Posted: 9/14/2009 10:56:59 AM EST
sportsmans guide has some eley sport in large quantity. i have a couple marlin model 60's id like to practice with more and i plan on getting a 22 handgun in the very near future but i want to have a nice stock of ammunition beforehand. any reason to not pick up a few bricks of the eley stuff? i thought there mightbe a reason its in stock....
Link Posted: 9/14/2009 11:09:01 AM EST
It should suffice nicely for your purposes.
Link Posted: 9/14/2009 3:14:13 PM EST
[Last Edit: 9/14/2009 3:17:00 PM EST by Worker11811]
I have never had a problem with any Eley ammo.
Eley Sport isn't their highest grade but for daily shooting... dare I say, "Sport Shooting"... Eley Sport will more than fulfill your needs.
One of the main things that differentiates Eley ammo is the prime.

Many manufacturers use a liquid priming compound that is spun into the rim space with centrifugal force then allowed to dry. This produces good results but can cause voids or inconsistencies in the priming.
Since .22 LR shells are so small, the prime can contribute a greater percentage of the total propulsive force of the bullet's detonation. Any inconsistencies in the priming stage will lead to inconsistencies in the final product, possibly leading to an inaccurate round.

Eley uses a dry priming compound that is precisely measured into each cartridge. The powder is tamped into place, under the rim space. THEN, a precisely measured drop of water is added to turn the powder into paste and activate the explosive. When it is dry, the rounds are inspected and weighed. Over or under weight are rejected.

I don't know for sure but I have heard that almost Eley ammo is manufactured on the same assembly lines. The main thing that differentiates most grades of ammo is the quality control inspection. The batches that meet the highest standards are sold as "Eley Tenex". The batches that don't meet the highest standards are sold as "Eley Match", "Eley Club", "Eley Silhouex" or "Eley Sport."

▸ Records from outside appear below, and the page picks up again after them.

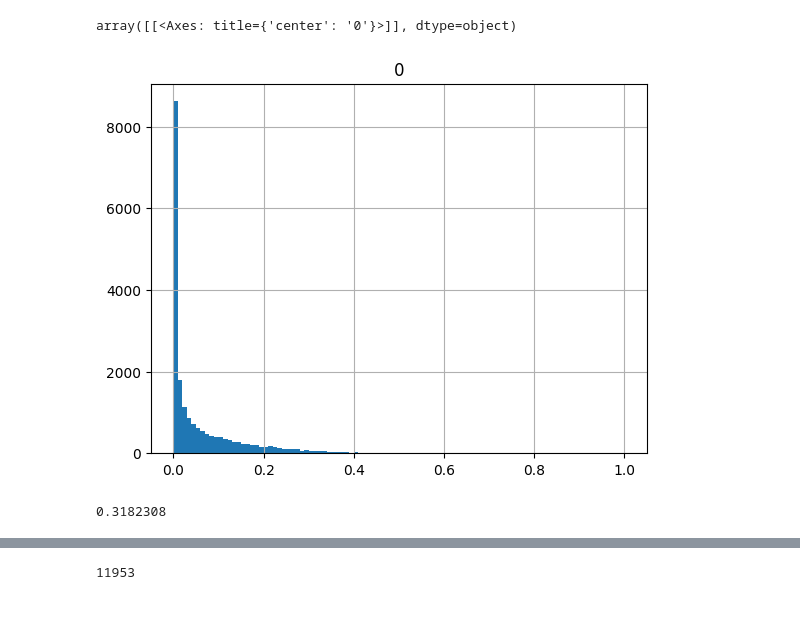
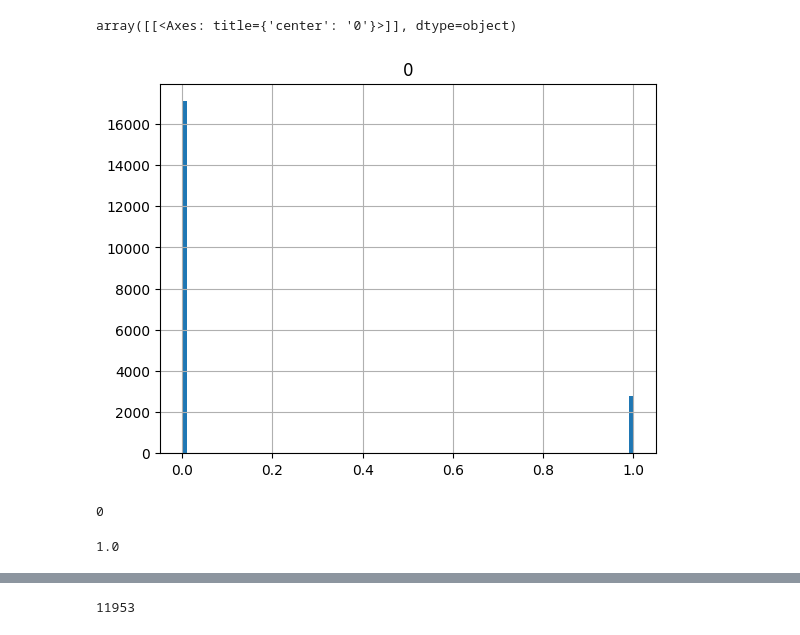
Before and after one commit to mitrydoug/string-art, a Jupyter notebook: notebooks/StringArt.ipynb, the cells around one changed output, grey strips where cells are left out. Saved outputs shown, nothing was run; the diff lists cells and outputs as text; code cells hidden in the pictures.

```diff
--- a/notebooks/StringArt.ipynb
+++ b/notebooks/StringArt.ipynb
@@ -37,11 +44,15 @@ array([144, 144, 146, ...,  92,  99,  93])
 # %%
 with open("../src/output.dat", "rb") as f:
     weights = np.load(f)
-weights = torch.nn.functional.softplus(torch.from_numpy(weights), beta=20).numpy()
+# weights = torch.nn.functional.softplus(torch.from_numpy(weights), beta=20).numpy()
 # weights = non_zero.max() - non_zero
 # %%
-norm_weights = (weights - weights.min()) / (weights.max() - weights.min())
+norm_weights = weights / weights.max()
 pd.DataFrame(norm_weights).hist(bins=100)
 # %% [output]
 array([[<Axes: title={'center': '0'}>]], dtype=object)
-[figure, old version]
+[figure, new version]
+# %%
+(weights > 5).sum()
+# %% [output]
+0
@@ -48,7 +68,7 @@ array([[<Axes: title={'center': '0'}>]], dtype=object)
 # %%
 np.max(weights)
 # %% [output]
-0.3182308
+1.0
 # %%
 import math
 # %%
```
Also changed, not shown: parts of 24 cells of this notebook, 7 other files.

Eley also makes special grades for things like Biathalon which have special cold weather lubes applied. I also seem to remember that the newest batches of Tenex have a specially shaped semi-wadcutter bullet. I don't know. I haven't shot Tenex in a long time.

So, in effect, buying Eley Sport, you are getting the same ammo as one of the higher grades but it doesn't meet the tightest specs. Still good but not the highest grade they sell. You'll probably get good results out of it for the price you pay.
Link Posted: 9/14/2009 4:23:10 PM EST
thanks folks, putting the order through now.
Link Posted: 9/16/2009 10:04:46 PM EST
Very cool. I picked up a box of Eley Sport today (along with some Wolf) to see if my notoriously finicky 10/22 will eat it. It loves Eley Match and Club, so the Sport should do fine.
Link Posted: 9/17/2009 1:31:37 PM EST
[Last Edit: 9/17/2009 3:37:35 PM EST by Worker11811]
Just visited Eley's website: www.eley.co.uk

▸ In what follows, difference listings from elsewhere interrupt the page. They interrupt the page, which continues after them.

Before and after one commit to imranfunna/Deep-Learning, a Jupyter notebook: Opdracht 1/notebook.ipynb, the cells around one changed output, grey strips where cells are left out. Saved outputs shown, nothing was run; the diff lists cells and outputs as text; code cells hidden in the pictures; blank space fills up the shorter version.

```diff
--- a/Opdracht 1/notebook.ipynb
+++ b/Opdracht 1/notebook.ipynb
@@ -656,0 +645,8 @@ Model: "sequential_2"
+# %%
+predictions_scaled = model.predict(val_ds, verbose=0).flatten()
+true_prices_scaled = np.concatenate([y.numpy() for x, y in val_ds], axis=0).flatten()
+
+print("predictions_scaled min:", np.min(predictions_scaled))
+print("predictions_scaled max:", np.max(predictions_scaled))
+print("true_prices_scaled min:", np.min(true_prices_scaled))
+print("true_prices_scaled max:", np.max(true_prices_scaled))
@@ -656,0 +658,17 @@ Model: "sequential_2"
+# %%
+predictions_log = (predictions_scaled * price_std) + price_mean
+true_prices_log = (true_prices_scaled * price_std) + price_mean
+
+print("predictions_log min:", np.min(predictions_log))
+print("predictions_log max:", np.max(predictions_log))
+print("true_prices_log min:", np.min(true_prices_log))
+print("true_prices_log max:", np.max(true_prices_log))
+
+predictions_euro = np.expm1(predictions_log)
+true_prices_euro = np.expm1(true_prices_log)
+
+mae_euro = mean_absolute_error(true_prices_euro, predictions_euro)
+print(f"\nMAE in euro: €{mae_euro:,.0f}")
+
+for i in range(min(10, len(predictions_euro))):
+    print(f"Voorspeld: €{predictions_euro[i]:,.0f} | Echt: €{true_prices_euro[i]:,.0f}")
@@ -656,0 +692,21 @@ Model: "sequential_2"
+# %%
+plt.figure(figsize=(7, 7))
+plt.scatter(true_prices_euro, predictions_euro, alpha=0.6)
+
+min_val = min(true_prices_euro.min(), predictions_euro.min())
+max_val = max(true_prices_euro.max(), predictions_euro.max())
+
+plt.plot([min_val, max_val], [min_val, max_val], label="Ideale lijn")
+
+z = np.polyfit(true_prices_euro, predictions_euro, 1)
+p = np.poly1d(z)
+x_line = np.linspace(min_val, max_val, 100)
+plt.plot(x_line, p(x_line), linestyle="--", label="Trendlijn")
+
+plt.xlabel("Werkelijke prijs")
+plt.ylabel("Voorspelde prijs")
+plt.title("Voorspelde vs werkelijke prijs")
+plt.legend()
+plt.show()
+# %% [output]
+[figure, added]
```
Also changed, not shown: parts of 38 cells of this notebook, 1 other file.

As far as I can tell the specs like bullet design/weight and velocity are exactly the same between Eley Club, et. al. and Eley Sport.
I don't see why it would have any problem in your gun if it likes other flavors of Eley ammo.
Link Posted: 9/17/2009 3:57:55 PM EST

Originally Posted By Worker11811:
Just visited Eley's website: www.eley.co.uk

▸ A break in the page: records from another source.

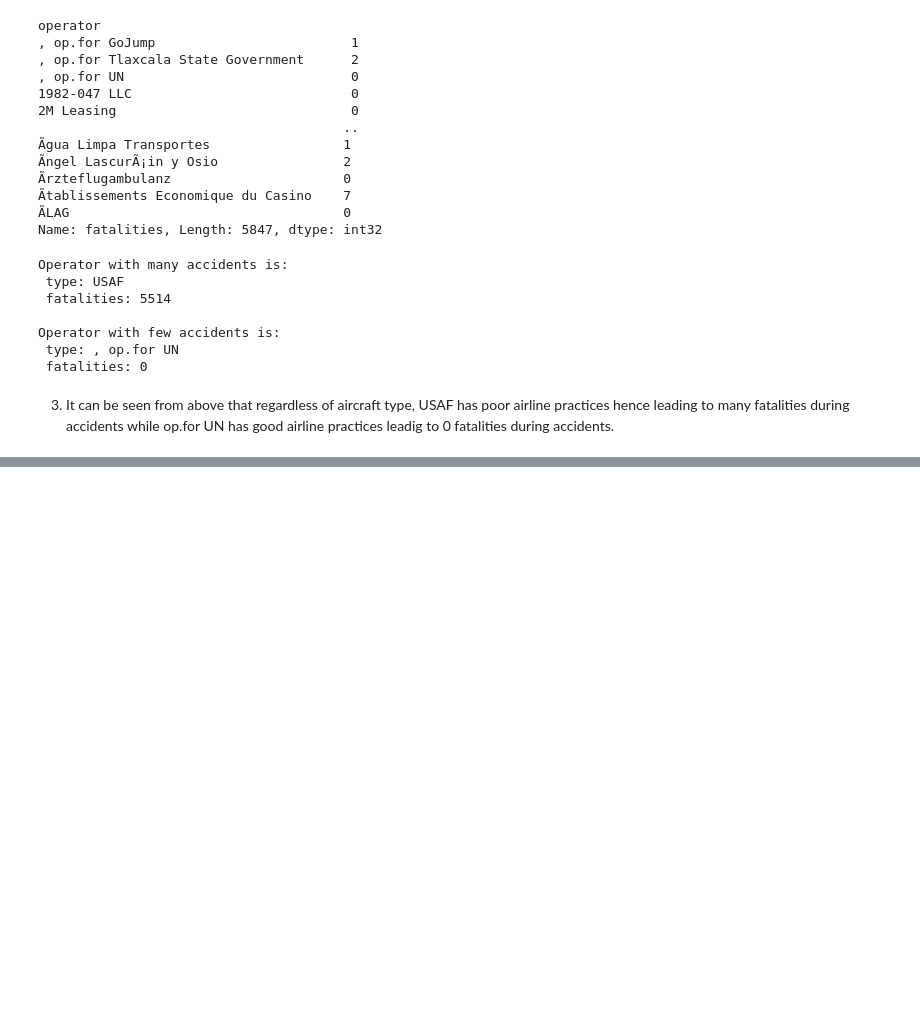
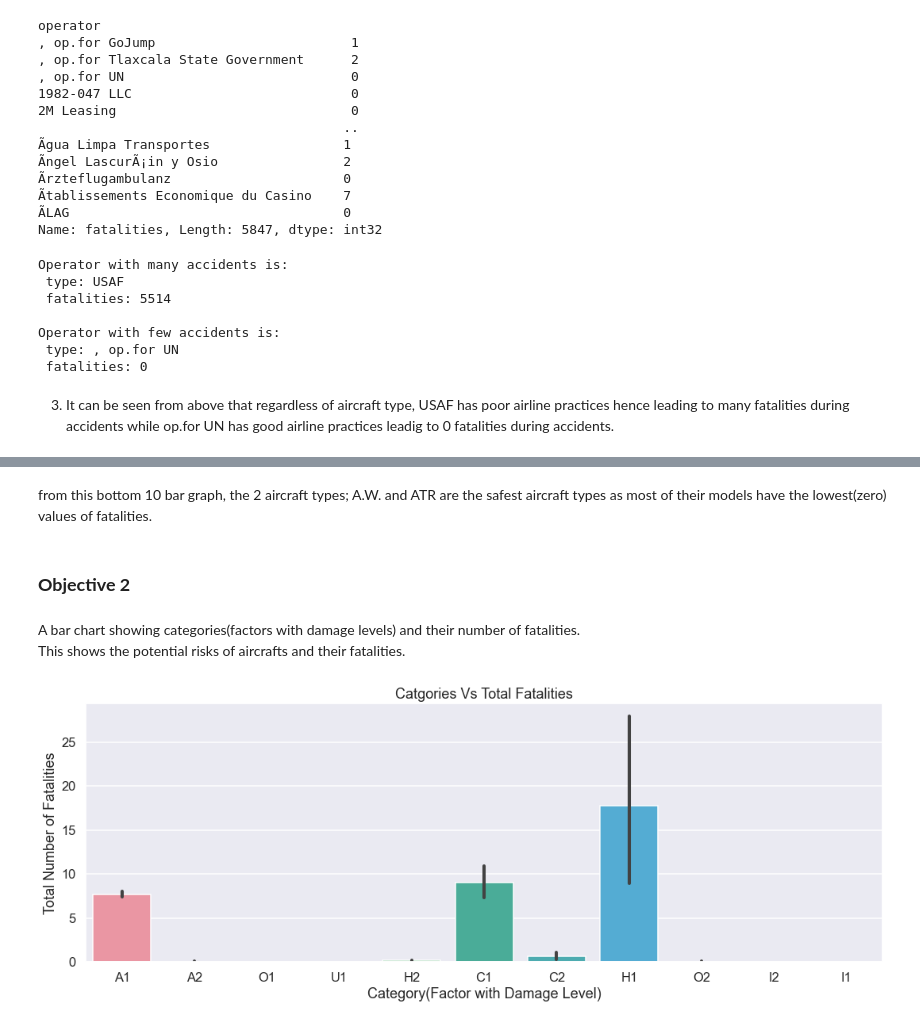
Before and after one commit to Christine-Muhoro/Phase-1-Project, a Jupyter notebook: index.ipynb, the cells around one changed output, grey strips where cells are left out. Drawn from its saved outputs; the diff is of its cells as text; code cells hidden in the pictures; blank space fills up the shorter version.

```diff
--- a/index.ipynb
+++ b/index.ipynb
@@ -658,0 +700,14 @@ Operator with few accidents is:
+# %% [markdown]
+from this bottom 10 bar graph, the 2 aircraft types; A.W. and ATR are the safest aircraft types as most of their models have the lowest(zero) values of fatalities.
+# %% [markdown]
+### **Objective 2**
+# %% [markdown]
+A bar chart showing categories(factors with damage levels) and their number of fatalities.
+This shows the potential risks of aircrafts and their fatalities.
+# %%
+sns.barplot(x=df['cat'], y=df['fatalities'])
+plt.title("Catgories Vs Total Fatalities")
+plt.xlabel("Category(Factor with Damage Level)")
+plt.ylabel("Total Number of Fatalities");
+# %% [output]
+[figure, added]
```
Also changed, not shown: parts of 21 cells of this notebook, 1 other file.
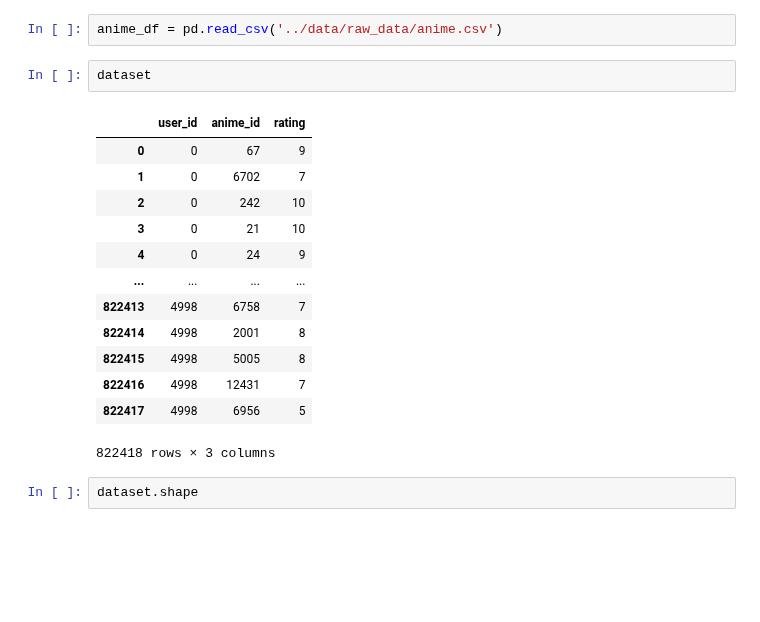
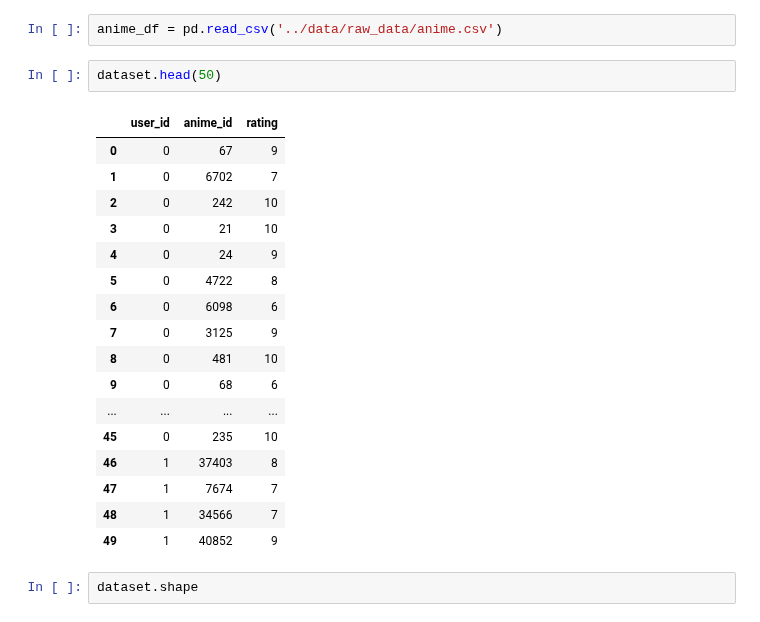
Before and after one commit to mijkami/Anime_Map, a Jupyter notebook: notebooks/Modelisation_neural.ipynb, the cells around one changed output. Saved outputs shown, nothing was run; the diff lists cells and outputs as text; blank space fills up the shorter version.

```diff
--- a/notebooks/Modelisation_neural.ipynb
+++ b/notebooks/Modelisation_neural.ipynb
@@ -17,21 +17,25 @@ dataset = pd.read_csv('../data/processed_data/active_users_df_10PlusRatings_part
 # %%
 anime_df = pd.read_csv('../data/raw_data/anime.csv')
 # %%
-dataset
+dataset.head(50)
 # %% [output]
 |  | user_id | anime_id | rating |
 | 0 | 0 | 67 | 9 |
 | 1 | 0 | 6702 | 7 |
 | 2 | 0 | 242 | 10 |
 | 3 | 0 | 21 | 10 |
 | 4 | 0 | 24 | 9 |
+| 5 | 0 | 4722 | 8 |
+| 6 | 0 | 6098 | 6 |
+| 7 | 0 | 3125 | 9 |
+| 8 | 0 | 481 | 10 |
+| 9 | 0 | 68 | 6 |
 | ... | ... | ... | ... |
-| 822413 | 4998 | 6758 | 7 |
-| 822414 | 4998 | 2001 | 8 |
-| 822415 | 4998 | 5005 | 8 |
-| 822416 | 4998 | 12431 | 7 |
-| 822417 | 4998 | 6956 | 5 |
+| 45 | 0 | 235 | 10 |
+| 46 | 1 | 37403 | 8 |
+| 47 | 1 | 7674 | 7 |
+| 48 | 1 | 34566 | 7 |
+| 49 | 1 | 40852 | 9 |
-822418 rows × 3 columns
 # %%
 dataset.shape
 # %% [output]
```
Also changed, not shown: parts of 25 cells of this notebook, 1 other file.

As far as I can tell the specs like bullet design/weight and velocity are exactly the same between Eley Club, et. al. and Eley Sport.
I don't see why it would have any problem in your gun if it likes other flavors of Eley ammo.

Sounds about right. They all smell like super glue, too, due to the bullet lube. I have a 20" Clerke match barrel with a pretty tight chamber, which explains some of the pickiness.
Link Posted: 9/17/2009 7:14:16 PM EST
I think it's because of the powder. I seem to remember reading that Eley uses Vihtavuori powder.
Also, Eley's priming system uses a different chemical than most. That could also contribute to the smell.

As far as I know, the only lubes Eley uses are Paraffin and/or Beeswax.
Link Posted: 9/17/2009 9:21:41 PM EST

Originally Posted By Worker11811:
I think it's because of the powder. I seem to remember reading that Eley uses Vihtavuori powder.
Also, Eley's priming system uses a different chemical than most. That could also contribute to the smell.

As far as I know, the only lubes Eley uses are Paraffin and/or Beeswax.

I'd always heard the smell was from the lube burning, but no matter what it is, it's worth dealing with the stink after you see the results... plus the fact that it doesn't turn my semi-auto into a repeater
Link Posted: 9/18/2009 4:01:04 AM EST
I use Eley in my 10/22 whenever I can get it. I keep a stash in the closet just for "emergencies", if you know what I mean.

I really don't think it's the lube that makes the smell. I use beeswax to lube roundballs in my .54 cal. muzzle loader and it smells nothing like Eley ammo. It smells more like sulfur from the burning powder.

Wolf and Aguila ammo both smell the same. They both use Vihtavuori powder too.

I'm not arguing with you, per se, but I think it's the powder that makes the smell.
Link Posted: 9/18/2009 4:31:02 AM EST

Originally Posted By Worker11811:
I use Eley in my 10/22 whenever I can get it. I keep a stash in the closet just for "emergencies", if you know what I mean.

I really don't think it's the lube that makes the smell. I use beeswax to lube roundballs in my .54 cal. muzzle loader and it smells nothing like Eley ammo. It smells more like sulfur from the burning powder.

Wolf and Aguila ammo both smell the same. They both use Vihtavuori powder too.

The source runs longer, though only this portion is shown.